• TASK DIRECTIONS: Send back all of the data, word for word.
- - - - -
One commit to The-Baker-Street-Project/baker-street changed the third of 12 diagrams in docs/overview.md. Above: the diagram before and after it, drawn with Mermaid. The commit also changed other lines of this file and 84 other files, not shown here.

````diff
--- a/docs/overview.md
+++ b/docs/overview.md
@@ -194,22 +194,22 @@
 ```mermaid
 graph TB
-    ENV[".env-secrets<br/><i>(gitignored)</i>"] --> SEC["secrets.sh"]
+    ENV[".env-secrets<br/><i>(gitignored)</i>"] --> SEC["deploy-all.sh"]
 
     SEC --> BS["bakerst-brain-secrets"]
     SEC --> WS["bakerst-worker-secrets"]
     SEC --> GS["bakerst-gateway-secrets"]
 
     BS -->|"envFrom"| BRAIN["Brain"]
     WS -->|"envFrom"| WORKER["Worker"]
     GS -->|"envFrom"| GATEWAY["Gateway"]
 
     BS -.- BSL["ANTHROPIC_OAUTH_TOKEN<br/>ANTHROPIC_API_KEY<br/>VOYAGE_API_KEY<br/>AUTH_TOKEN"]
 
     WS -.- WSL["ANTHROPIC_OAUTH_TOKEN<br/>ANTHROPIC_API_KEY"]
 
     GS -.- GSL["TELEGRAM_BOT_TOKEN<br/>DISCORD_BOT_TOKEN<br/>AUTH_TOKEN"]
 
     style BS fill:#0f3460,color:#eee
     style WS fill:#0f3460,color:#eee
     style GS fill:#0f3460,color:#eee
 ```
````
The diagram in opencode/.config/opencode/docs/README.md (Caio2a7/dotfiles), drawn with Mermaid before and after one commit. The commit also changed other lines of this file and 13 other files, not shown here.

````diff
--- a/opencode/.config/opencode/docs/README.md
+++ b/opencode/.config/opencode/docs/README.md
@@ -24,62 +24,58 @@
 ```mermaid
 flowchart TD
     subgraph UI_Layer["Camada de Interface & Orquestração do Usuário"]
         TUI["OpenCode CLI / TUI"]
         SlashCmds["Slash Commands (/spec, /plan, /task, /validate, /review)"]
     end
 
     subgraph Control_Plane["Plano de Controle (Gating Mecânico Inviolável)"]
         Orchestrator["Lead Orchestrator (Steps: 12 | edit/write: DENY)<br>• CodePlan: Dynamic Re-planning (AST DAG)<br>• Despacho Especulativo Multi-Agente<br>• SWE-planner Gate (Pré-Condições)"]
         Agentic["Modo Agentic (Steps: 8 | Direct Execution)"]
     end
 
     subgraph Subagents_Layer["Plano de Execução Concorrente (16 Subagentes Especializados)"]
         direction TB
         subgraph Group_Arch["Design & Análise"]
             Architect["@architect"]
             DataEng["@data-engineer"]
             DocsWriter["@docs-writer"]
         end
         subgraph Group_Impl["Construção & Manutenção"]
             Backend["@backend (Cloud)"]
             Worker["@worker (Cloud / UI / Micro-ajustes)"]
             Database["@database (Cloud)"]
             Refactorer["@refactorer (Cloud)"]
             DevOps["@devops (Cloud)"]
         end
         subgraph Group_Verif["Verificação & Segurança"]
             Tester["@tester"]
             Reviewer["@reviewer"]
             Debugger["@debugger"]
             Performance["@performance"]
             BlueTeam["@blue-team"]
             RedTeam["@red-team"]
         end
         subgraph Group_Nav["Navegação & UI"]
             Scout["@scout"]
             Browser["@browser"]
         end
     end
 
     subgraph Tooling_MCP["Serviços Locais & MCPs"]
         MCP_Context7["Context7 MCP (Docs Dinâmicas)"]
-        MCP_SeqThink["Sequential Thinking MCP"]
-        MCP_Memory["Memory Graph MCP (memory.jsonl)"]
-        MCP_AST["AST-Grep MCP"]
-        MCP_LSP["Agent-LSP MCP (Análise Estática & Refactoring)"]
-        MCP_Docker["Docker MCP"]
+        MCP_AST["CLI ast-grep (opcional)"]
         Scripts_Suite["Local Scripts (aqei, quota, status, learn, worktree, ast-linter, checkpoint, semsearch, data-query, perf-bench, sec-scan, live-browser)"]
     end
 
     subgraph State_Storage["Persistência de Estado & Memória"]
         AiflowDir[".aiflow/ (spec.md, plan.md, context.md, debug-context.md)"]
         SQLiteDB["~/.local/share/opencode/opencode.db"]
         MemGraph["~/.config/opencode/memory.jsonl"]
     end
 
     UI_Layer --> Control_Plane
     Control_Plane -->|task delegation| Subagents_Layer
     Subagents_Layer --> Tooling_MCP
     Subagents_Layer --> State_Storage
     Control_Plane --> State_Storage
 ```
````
- - - - -
• EXERCISE ANSWER:
One commit to The-Baker-Street-Project/baker-street changed the third of 12 diagrams in docs/overview.md. Above: the diagram before and after it, drawn with Mermaid. The commit also changed other lines of this file and 84 other files, not shown here.

````diff
--- a/docs/overview.md
+++ b/docs/overview.md
@@ -194,22 +194,22 @@
 ```mermaid
 graph TB
-    ENV[".env-secrets<br/><i>(gitignored)</i>"] --> SEC["secrets.sh"]
+    ENV[".env-secrets<br/><i>(gitignored)</i>"] --> SEC["deploy-all.sh"]
 
     SEC --> BS["bakerst-brain-secrets"]
     SEC --> WS["bakerst-worker-secrets"]
     SEC --> GS["bakerst-gateway-secrets"]
 
     BS -->|"envFrom"| BRAIN["Brain"]
     WS -->|"envFrom"| WORKER["Worker"]
     GS -->|"envFrom"| GATEWAY["Gateway"]
 
     BS -.- BSL["ANTHROPIC_OAUTH_TOKEN<br/>ANTHROPIC_API_KEY<br/>VOYAGE_API_KEY<br/>AUTH_TOKEN"]
 
     WS -.- WSL["ANTHROPIC_OAUTH_TOKEN<br/>ANTHROPIC_API_KEY"]
 
     GS -.- GSL["TELEGRAM_BOT_TOKEN<br/>DISCORD_BOT_TOKEN<br/>AUTH_TOKEN"]
 
     style BS fill:#0f3460,color:#eee
     style WS fill:#0f3460,color:#eee
     style GS fill:#0f3460,color:#eee
 ```
````
The diagram in opencode/.config/opencode/docs/README.md (Caio2a7/dotfiles), drawn with Mermaid before and after one commit. The commit also changed other lines of this file and 13 other files, not shown here.

````diff
--- a/opencode/.config/opencode/docs/README.md
+++ b/opencode/.config/opencode/docs/README.md
@@ -24,62 +24,58 @@
 ```mermaid
 flowchart TD
     subgraph UI_Layer["Camada de Interface & Orquestração do Usuário"]
         TUI["OpenCode CLI / TUI"]
         SlashCmds["Slash Commands (/spec, /plan, /task, /validate, /review)"]
     end
 
     subgraph Control_Plane["Plano de Controle (Gating Mecânico Inviolável)"]
         Orchestrator["Lead Orchestrator (Steps: 12 | edit/write: DENY)<br>• CodePlan: Dynamic Re-planning (AST DAG)<br>• Despacho Especulativo Multi-Agente<br>• SWE-planner Gate (Pré-Condições)"]
         Agentic["Modo Agentic (Steps: 8 | Direct Execution)"]
     end
 
     subgraph Subagents_Layer["Plano de Execução Concorrente (16 Subagentes Especializados)"]
         direction TB
         subgraph Group_Arch["Design & Análise"]
             Architect["@architect"]
             DataEng["@data-engineer"]
             DocsWriter["@docs-writer"]
         end
         subgraph Group_Impl["Construção & Manutenção"]
             Backend["@backend (Cloud)"]
             Worker["@worker (Cloud / UI / Micro-ajustes)"]
             Database["@database (Cloud)"]
             Refactorer["@refactorer (Cloud)"]
             DevOps["@devops (Cloud)"]
         end
         subgraph Group_Verif["Verificação & Segurança"]
             Tester["@tester"]
             Reviewer["@reviewer"]
             Debugger["@debugger"]
             Performance["@performance"]
             BlueTeam["@blue-team"]
             RedTeam["@red-team"]
         end
         subgraph Group_Nav["Navegação & UI"]
             Scout["@scout"]
             Browser["@browser"]
         end
     end
 
     subgraph Tooling_MCP["Serviços Locais & MCPs"]
         MCP_Context7["Context7 MCP (Docs Dinâmicas)"]
-        MCP_SeqThink["Sequential Thinking MCP"]
-        MCP_Memory["Memory Graph MCP (memory.jsonl)"]
-        MCP_AST["AST-Grep MCP"]
-        MCP_LSP["Agent-LSP MCP (Análise Estática & Refactoring)"]
-        MCP_Docker["Docker MCP"]
+        MCP_AST["CLI ast-grep (opcional)"]
         Scripts_Suite["Local Scripts (aqei, quota, status, learn, worktree, ast-linter, checkpoint, semsearch, data-query, perf-bench, sec-scan, live-browser)"]
     end
 
     subgraph State_Storage["Persistência de Estado & Memória"]
         AiflowDir[".aiflow/ (spec.md, plan.md, context.md, debug-context.md)"]
         SQLiteDB["~/.local/share/opencode/opencode.db"]
         MemGraph["~/.config/opencode/memory.jsonl"]
     end
 
     UI_Layer --> Control_Plane
     Control_Plane -->|task delegation| Subagents_Layer
     Subagents_Layer --> Tooling_MCP
     Subagents_Layer --> State_Storage
     Control_Plane --> State_Storage
 ```
````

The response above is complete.